I’m really sorry, Dad.

                                                                                                                                                     

I watched To Kill a Mockingbird last night. Again. I’ve seen more than 10 times, for sure. It’s definitely in my Top 5 movies (and books) of all time.

When Tom Robinson got convicted, I cried. As usual. The injustice of it all.

I applaud USA for showing it, and making a big deal of it. Its message of tolerance and doing the right thing is much needed right now.

The fact that Tom’s trial doesn’t have a happy ending, that Bob and Mayella Ewell don’t crack on the stand and yell, “You’re damn right I ordered a Code Red,” makes it more effective. The fact that Atticus vows to continue to do the right thing and work toward tolerance makes it more effective. The hurt on Scout and Jem and Dill’s faces makes it more effective.

                                                                                                                                                      

It will go ’round in circles, after all.

It’s hard to watch that message of tolerance and then watch the mustards at Augusta National as they continue to try to be exclusive. In all the worst ways.

What’s even worse is to hear all the people who defend Augusta National – which doesn’t bother to defend itself. “It’s a private club, let ’em do what they want.” “Men have to have a place to get away.” “They let women in there; now make me a pimiento cheese sandwich.”

It all sounds hauntingly familiar: Like the arguments used to exclude blacks from the club.

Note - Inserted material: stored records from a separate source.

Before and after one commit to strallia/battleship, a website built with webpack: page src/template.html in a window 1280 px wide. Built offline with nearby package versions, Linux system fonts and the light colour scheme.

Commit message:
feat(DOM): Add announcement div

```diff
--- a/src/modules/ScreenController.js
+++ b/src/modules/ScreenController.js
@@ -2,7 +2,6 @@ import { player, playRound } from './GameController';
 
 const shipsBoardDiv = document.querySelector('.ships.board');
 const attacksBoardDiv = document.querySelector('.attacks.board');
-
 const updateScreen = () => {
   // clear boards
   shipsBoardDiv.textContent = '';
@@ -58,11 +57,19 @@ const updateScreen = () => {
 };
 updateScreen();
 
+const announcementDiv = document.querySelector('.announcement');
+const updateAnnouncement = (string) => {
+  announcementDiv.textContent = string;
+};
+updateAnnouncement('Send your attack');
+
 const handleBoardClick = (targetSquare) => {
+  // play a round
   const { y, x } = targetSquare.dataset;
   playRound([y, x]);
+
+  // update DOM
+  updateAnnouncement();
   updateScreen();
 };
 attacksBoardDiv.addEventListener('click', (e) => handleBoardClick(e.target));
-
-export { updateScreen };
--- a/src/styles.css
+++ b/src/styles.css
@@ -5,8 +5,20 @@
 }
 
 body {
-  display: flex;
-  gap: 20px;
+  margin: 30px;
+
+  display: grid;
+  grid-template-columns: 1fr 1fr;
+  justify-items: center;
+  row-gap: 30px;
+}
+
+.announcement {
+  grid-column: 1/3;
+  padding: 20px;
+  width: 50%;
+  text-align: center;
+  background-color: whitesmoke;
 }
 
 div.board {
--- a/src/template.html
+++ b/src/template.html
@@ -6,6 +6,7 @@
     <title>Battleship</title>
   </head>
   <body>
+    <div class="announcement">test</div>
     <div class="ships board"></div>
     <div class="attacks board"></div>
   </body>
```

And, of course, most of the people making the arguments wouldn’t be allowed on Augusta National to make the egg salad or pimiento cheese or even mow the grass. They just think they’re being cool. Which, comes to think of it, is probably the reason people exclude others, anyway.

Hate ain’t cool. Intolerance ain’t cool.

And, to tell the truth, I guess I ain’t cool. Because I’ll probably watch the Masters today.

Make that another regret.

“Never look back unless you are planning to go that way.” _ Henry David Thoreau

“Don’t look back all you’ll ever get is the dust from the steps before …” _ She & Him

Advertisements

Leave a comment

Filed under Uncategorized

Leave a Reply

Fill in your details below or click an icon to log in:

WordPress.com Logo

You are commenting using your WordPress.com account. Log Out / Change )

Twitter picture

You are commenting using your Twitter account. Log Out / Change )

Facebook photo

You are commenting using your Facebook account. Log Out / Change )

Google+ photo

You are commenting using your Google+ account. Log Out / Change )

Connecting to %s